USAMMDA's Wendy Dean to Judge NASA's Vascular Tissue Challenge
There are exciting times on the horizon, as the National Aeronautics and Space Administration has recently kicked off its Vascular Tissue Challenge, part of its ongoing Centennial Challenge series, in which multiple research teams will race to successfully grow and harvest 1-centimeter-thick human vascularized organ tissue in an in vitro environment within a controlled laboratory setting. NASA will award a $500,000 prize that will be divided among the first three research teams that can create this metabolically functional tissue before September 30, 2019.
Dr. Wendy Dean, medical officer for the Tissue Injury and Regenerative Medicine Program Management Office of the U.S. Army Medical Materiel Development Activity, was asked to serve on the VTC judging panel, and her enthusiasm is clearly evident when she speaks of this important competition.
"This challenge is a great opportunity for teams to develop human tissue that is substantially thicker than that which researchers have been able to grow and sustain in vitro," said Dean. "The reason it can be sustained is because it contains vascularized channels, which are used to feed the tissue using media or whole blood, or whatever the team chooses to use."
Dean explained that as part of this challenge, tissue thickness remains critical, as there is a limiting factor regarding how dense the matter can be in order to survive.
"This is a tricky task, because every cell in a mass of tissue must be a certain distance from the nutrient source," continued Dean. "In growing tissue, once the mass exceeds a four-cell depth, nutrients cannot reach the center cells, and they eventually die off. This is why the human body contains a massive network of blood vessels all throughout, which makes it truly amazing."

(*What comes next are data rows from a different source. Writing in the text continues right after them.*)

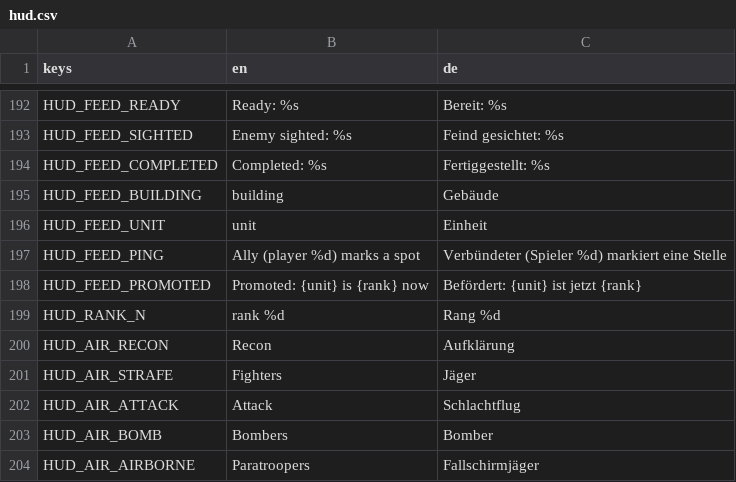
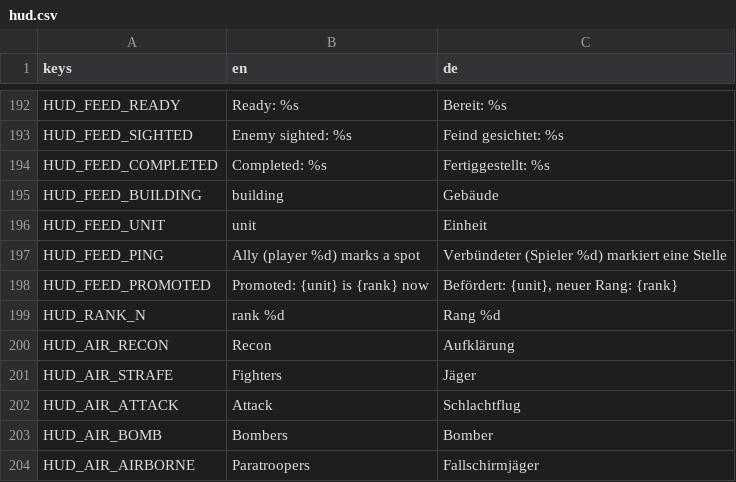
Before and after one commit to krocon/mud-and-steel, a CSV file: godot/locale/hud.csv, drawn as a sheet; only a part is shown, gaps mark what is left out.

```diff
--- a/godot/locale/hud.csv
+++ b/godot/locale/hud.csv
@@ -197,3 +197,3 @@ HUD_FEED_UNIT,unit,Einheit
 HUD_FEED_PING,Ally (player %d) marks a spot,Verbündeter (Spieler %d) markiert eine Stelle
-HUD_FEED_PROMOTED,Promoted: {unit} is {rank} now,Befördert: {unit} ist jetzt {rank}
+HUD_FEED_PROMOTED,Promoted: {unit} is {rank} now,"Befördert: {unit}, neuer Rang: {rank}"
 HUD_RANK_N,rank %d,Rang %d
```
Also changed, not shown: 10 other files.
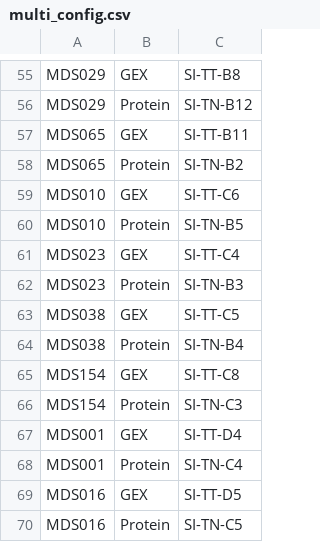
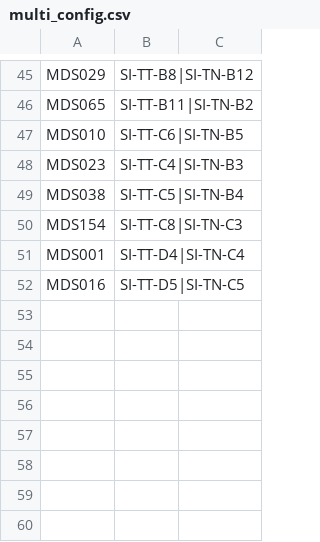
Before and after one commit to PrashINRA/MDS-scripts, a CSV file: multi_config.csv, drawn as a sheet; only a part is shown, gaps mark what is left out; removed rows and columns are numbered as before the commit, all else as after; the diff covers the shown part only; the diff names each change by its address in the sheet, - before the commit and + after, or states it on an @@ line.

```diff
--- a/multi_config.csv
+++ b/multi_config.csv
-B45: GEX
+B45: SI-TT-B8|SI-TN-B12
-C45: SI-TT-B8
+C45: (empty)
-row 56: MDS029 | Protein | SI-TN-B12
-B46: GEX
+B46: SI-TT-B11|SI-TN-B2
-C46: SI-TT-B11
+C46: (empty)
-row 58: MDS065 | Protein | SI-TN-B2
-B47: GEX
+B47: SI-TT-C6|SI-TN-B5
-C47: SI-TT-C6
+C47: (empty)
-row 60: MDS010 | Protein | SI-TN-B5
-B48: GEX
+B48: SI-TT-C4|SI-TN-B3
-C48: SI-TT-C4
+C48: (empty)
-row 62: MDS023 | Protein | SI-TN-B3
-B49: GEX
+B49: SI-TT-C5|SI-TN-B4
-C49: SI-TT-C5
+C49: (empty)
-row 64: MDS038 | Protein | SI-TN-B4
-B50: GEX
+B50: SI-TT-C8|SI-TN-C3
-C50: SI-TT-C8
+C50: (empty)
-row 66: MDS154 | Protein | SI-TN-C3
-B51: GEX
+B51: SI-TT-D4|SI-TN-C4
-C51: SI-TT-D4
+C51: (empty)
-row 68: MDS001 | Protein | SI-TN-C4
-B52: GEX
+B52: SI-TT-D5|SI-TN-C5
-C52: SI-TT-D5
+C52: (empty)
-row 70: MDS016 | Protein | SI-TN-C5
```
Also changed, not shown: 10 removed rows and 22 edited cells elsewhere in this file.
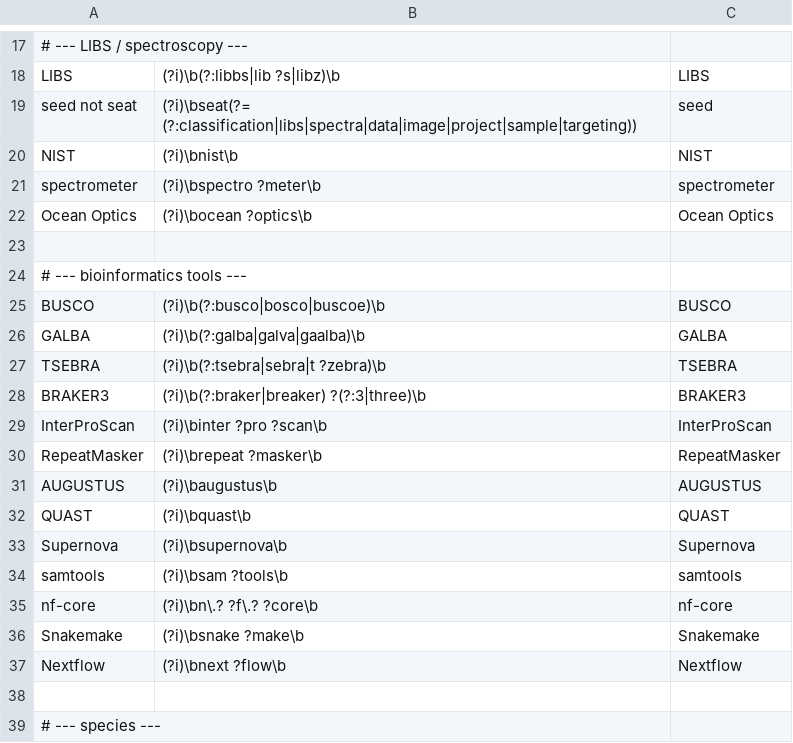
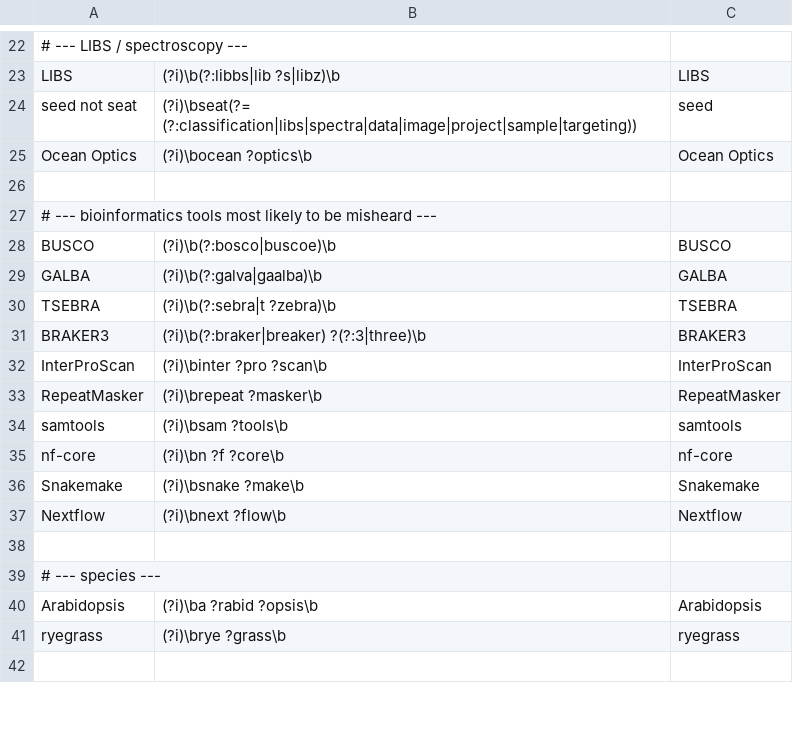
Before and after one commit to aleponce4/linux-setup, a TSV file: productivity/dictation/vocabulary.tsv, drawn as a sheet; only a part is shown, gaps mark what is left out; the shorter side is filled out with more unchanged rows; the diff covers the shown part only.

```diff
--- a/productivity/dictation/vocabulary.tsv
+++ b/productivity/dictation/vocabulary.tsv
@@ -19,10 +24,8 @@ LIBS	(?i)\b(?:libbs|lib ?s|libz)\b	LIBS
 seed not seat	(?i)\bseat(?= (?:classification|libs|spectra|data|image|project|sample|targeting))	seed
-NIST	(?i)\bnist\b	NIST
-spectrometer	(?i)\bspectro ?meter\b	spectrometer
 Ocean Optics	(?i)\bocean ?optics\b	Ocean Optics
 
-# --- bioinformatics tools ---
-BUSCO	(?i)\b(?:busco|bosco|buscoe)\b	BUSCO
-GALBA	(?i)\b(?:galba|galva|gaalba)\b	GALBA
-TSEBRA	(?i)\b(?:tsebra|sebra|t ?zebra)\b	TSEBRA
+# --- bioinformatics tools most likely to be misheard ---
+BUSCO	(?i)\b(?:bosco|buscoe)\b	BUSCO
+GALBA	(?i)\b(?:galva|gaalba)\b	GALBA
+TSEBRA	(?i)\b(?:sebra|t ?zebra)\b	TSEBRA
 BRAKER3	(?i)\b(?:braker|breaker) ?(?:3|three)\b	BRAKER3
@@ -30,7 +33,4 @@ InterProScan	(?i)\binter ?pro ?scan\b	InterProScan
 RepeatMasker	(?i)\brepeat ?masker\b	RepeatMasker
-AUGUSTUS	(?i)\baugustus\b	AUGUSTUS
-QUAST	(?i)\bquast\b	QUAST
-Supernova	(?i)\bsupernova\b	Supernova
 samtools	(?i)\bsam ?tools\b	samtools
-nf-core	(?i)\bn\.? ?f\.? ?core\b	nf-core
+nf-core	(?i)\bn ?f ?core\b	nf-core
 Snakemake	(?i)\bsnake ?make\b	Snakemake
```
Also changed, not shown: 5 added rows, 5 removed rows and 8 edited cells elsewhere in this file, 1 other file.
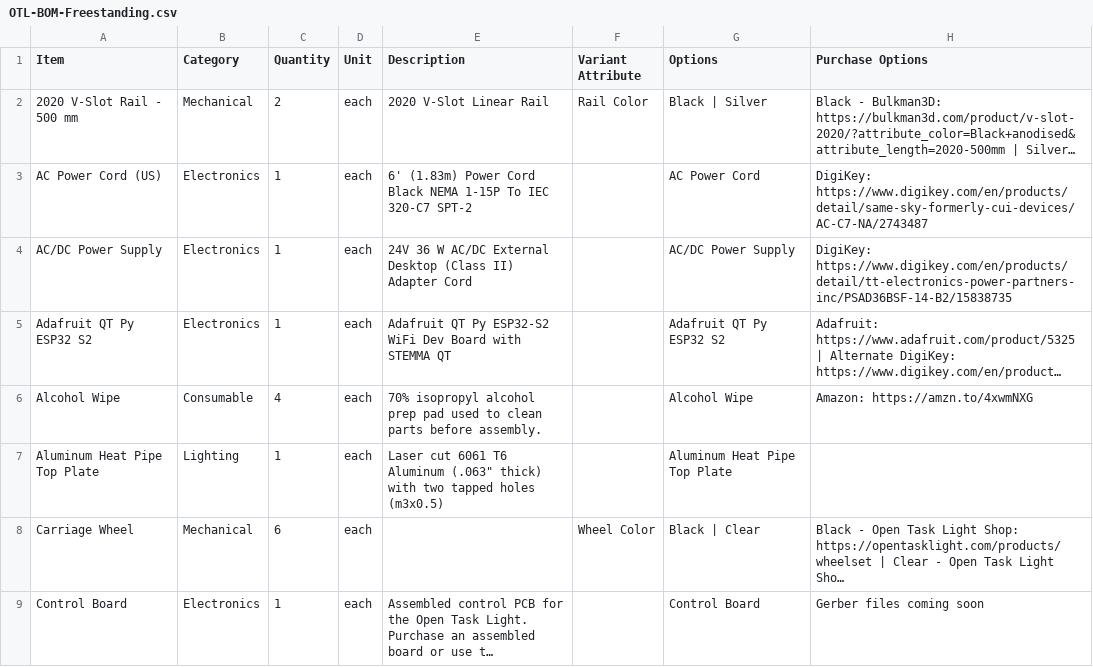
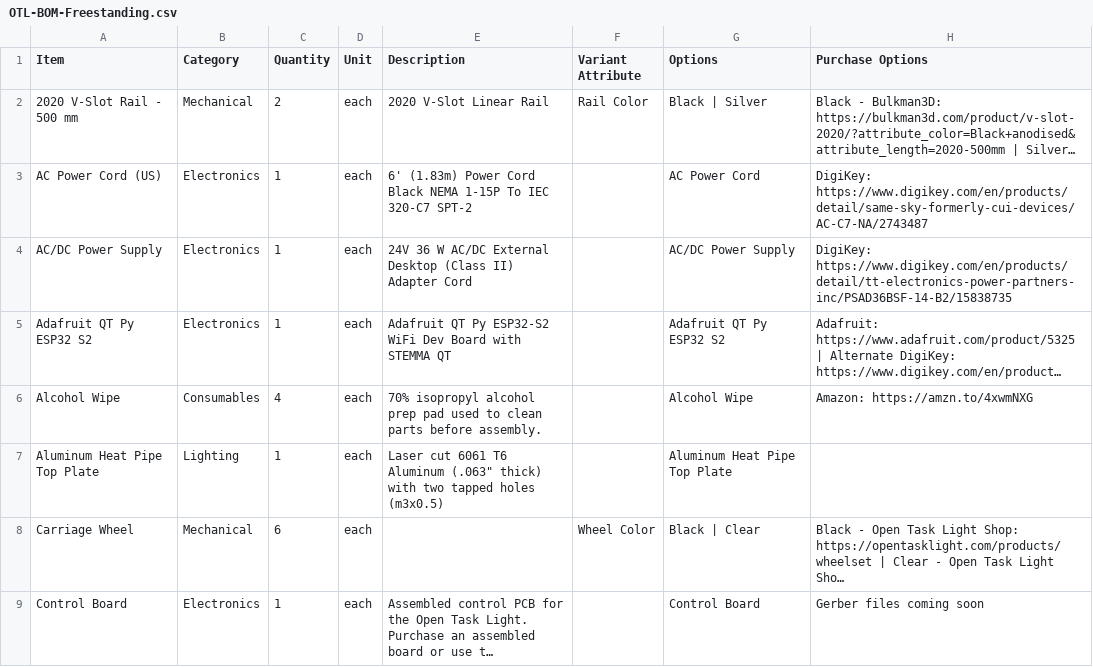
Before and after one commit to stevenbennett/Open-Task-Light, a CSV file: Open Task Light/BOM/OTL-BOM-Freestanding.csv, drawn as a sheet; only a part is shown; long unchanged cells end in …; the diff covers the shown part only; the diff names each change by its address in the sheet, - before the commit and + after, or states it on an @@ line.

```diff
--- a/Open Task Light/BOM/OTL-BOM-Freestanding.csv
+++ b/Open Task Light/BOM/OTL-BOM-Freestanding.csv
-B6 (Category): Consumable
+B6 (Category): Consumables
```
Also changed, not shown: 18 edited cells elsewhere in this file, Open Task Light/BOM/OTL-BOM-Clamping.csv.
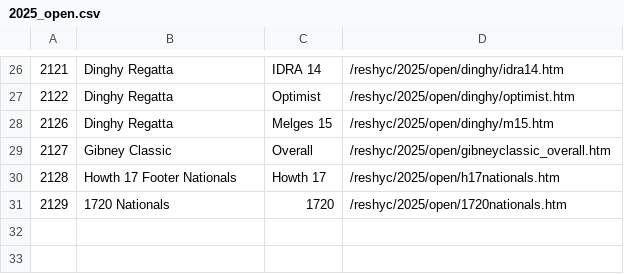
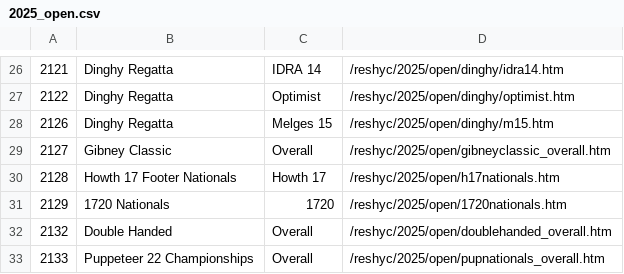
Before and after one commit to markmc/reshyc, a CSV file: backups/admin/2025_open.csv, drawn as a sheet; only a part is shown, gaps mark what is left out.

```diff
--- a/backups/admin/2025_open.csv
+++ b/backups/admin/2025_open.csv
@@ -31 +31,3 @@
 2129,1720 Nationals,1720,/reshyc/2025/open/1720nationals.htm
+2132,Double Handed,Overall,/reshyc/2025/open/doublehanded_overall.htm
+2133,Puppeteer 22 Championships,Overall,/reshyc/2025/open/pupnationals_overall.htm
```
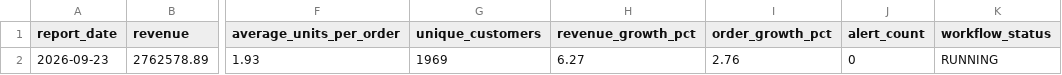
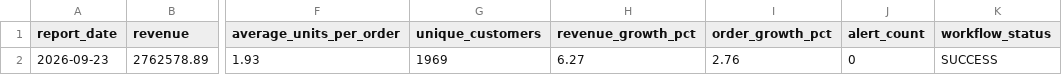
Before and after one commit to farhan316-analytics/Workflow_Automation_Hub, a CSV file: data/processed/reports/daily_sales_report.csv, drawn as a sheet; only a part is shown, gaps mark what is left out; the diff names each change by its address in the sheet, - before the commit and + after, or states it on an @@ line.

```diff
--- a/data/processed/reports/daily_sales_report.csv
+++ b/data/processed/reports/daily_sales_report.csv
-K2 (workflow_status): RUNNING
+K2 (workflow_status): SUCCESS
```
Also changed, not shown: 8 other files.
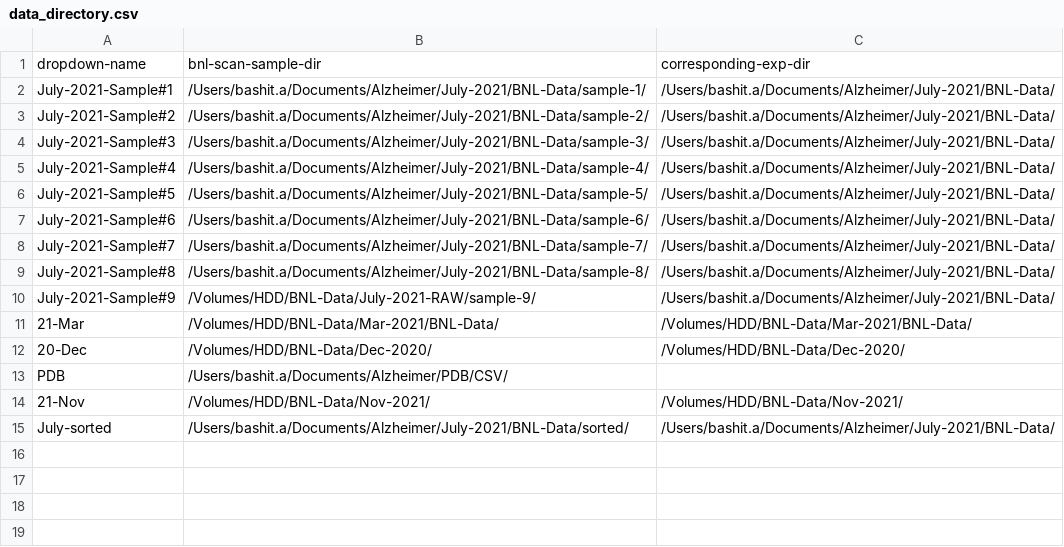
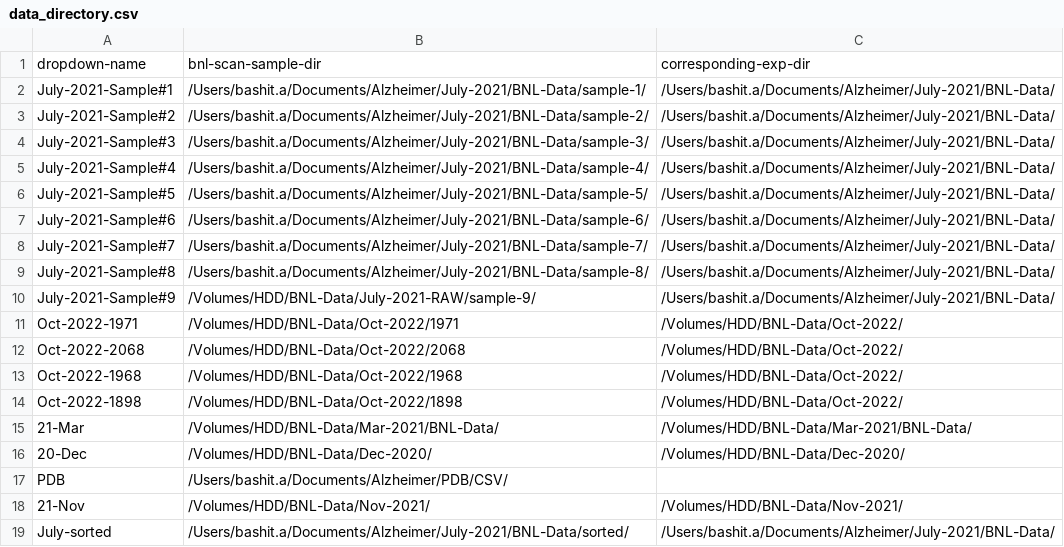
Before and after one commit to eeedinar/Alzheimers, a CSV file: data_directory.csv, drawn as a sheet; the diff names each change by its address in the sheet, - before the commit and + after, or states it on an @@ line.

Commit message:
Add files via upload

```diff
--- a/data_directory.csv
+++ b/data_directory.csv
+row 11: Oct-2022-1971 | /Volumes/HDD/BNL-Data/Oct-2022/1971 | /Volumes/HDD/BNL-Data/Oct-2022/
+row 12: Oct-2022-2068 | /Volumes/HDD/BNL-Data/Oct-2022/2068 | /Volumes/HDD/BNL-Data/Oct-2022/
+row 13: Oct-2022-1968 | /Volumes/HDD/BNL-Data/Oct-2022/1968 | /Volumes/HDD/BNL-Data/Oct-2022/
+row 14: Oct-2022-1898 | /Volumes/HDD/BNL-Data/Oct-2022/1898 | /Volumes/HDD/BNL-Data/Oct-2022/
```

While tissue thickness is a crucial factor in the VTC, additional criteria will be used to determine success and crown the winning teams. The tissue that is created must maintain active blood perfusion (i.e. blood delivered to the cells) and must contain functioning parenchymal cells, which means that the cells must work properly and correctly. For example, liver cells must produce bile; renal tissue must produce urine. Additionally, the teams must show evidence of three successful trials, and each trial must be at least 30 days in length.
Although the impetus for this challenge was to create tissue that may be used to study deep space environmental effects in order to mitigate negative results of travel on humans during long durations in outer space, the potential for other uses is boundless. This aspect truly excites Dean, as she knows what could result from this novel experiment.
"While this contest is certainly forward-looking on NASA's part, the research involved certainly dovetails with the TIRM PMO's mission to restore our wounded warriors, who have been severely injured in combat," said Dean. "This new tissue could potentially be used to treat our Warfighters who lose large amounts of tissue in catastrophic events. We would rather replace this tissue with like matter, whereas now we can only salvage it from some other part of the patient's body, which may open up other issues."
As the sole judge representing the Department of Defense, Dean is part of a tremendous team at USAMMDA that does significant research on a daily basis. As a subordinate command of the U.S. Army Medical Research and Materiel Command, USAMMDA's mission is to develop and deliver quality medical capabilities to protect, treat, and sustain the health of Service Members worldwide. The TIRM PMO team faithfully upholds this task with its highly successful work to help restore catastrophically wounded warriors with form, function and appearance.
And this is why Dean is so intrigued by the VTC Challenge – it really can help save lives.
"I am absolutely excited about seeing the results of this challenge," said Dean, "because I think by letting the teams work on their own, and saying 'go as fast as you can,' it has the potential to reap substantial rewards in terms of progress.
"They're driven by their own passion to succeed," she continued. "No annual reports, no quarterly reports – the judging panel isn't really engaged until a team says that they're finished and are ready to be judged. It's all about racing towards the end, and hoping that the results are successful – which is very different than the traditional funding model."
As a unique part of this challenge, each team must find its own sponsors for research support, as none receives any monetary prize unless it is among the top three winning teams.
Dean is hopeful that this type of research model may help to expand the current knowledge base rapidly, as the information gained may then be used to build success in other areas of tissue regeneration in military and civilian patients.
"The interesting part of having a challenge-type format is that you can potentially uncover technologies that you weren't aware of previously, and you also find out where teams are in their research progress" said Dean. "We may discover that teams are actually farther ahead of what we may have anticipated, and if that's the case, fantastic!
"This type of 'flying start,' like in a sailing race, allows each team the opportunity to enter the field at a different point," continued Dean. "We're asking the teams to prove themselves – to prove their work – before we give them the funds, and this sets the stage for a very productive effort from all involved."
NASA established its Centennial Challenge program in 2005 to encourage public participation in advanced technology development. The unique aspect of these contests is that government funding is not available, and awards are given only to winning teams after the respective challenge is met.
Regardless of the outcome of the NASA VTC, Dean believes one thing is certain: new discoveries will be made, and many of these may eventually reveal effective products and methods that can be used to treat severely wounded Warfighters throughout the world.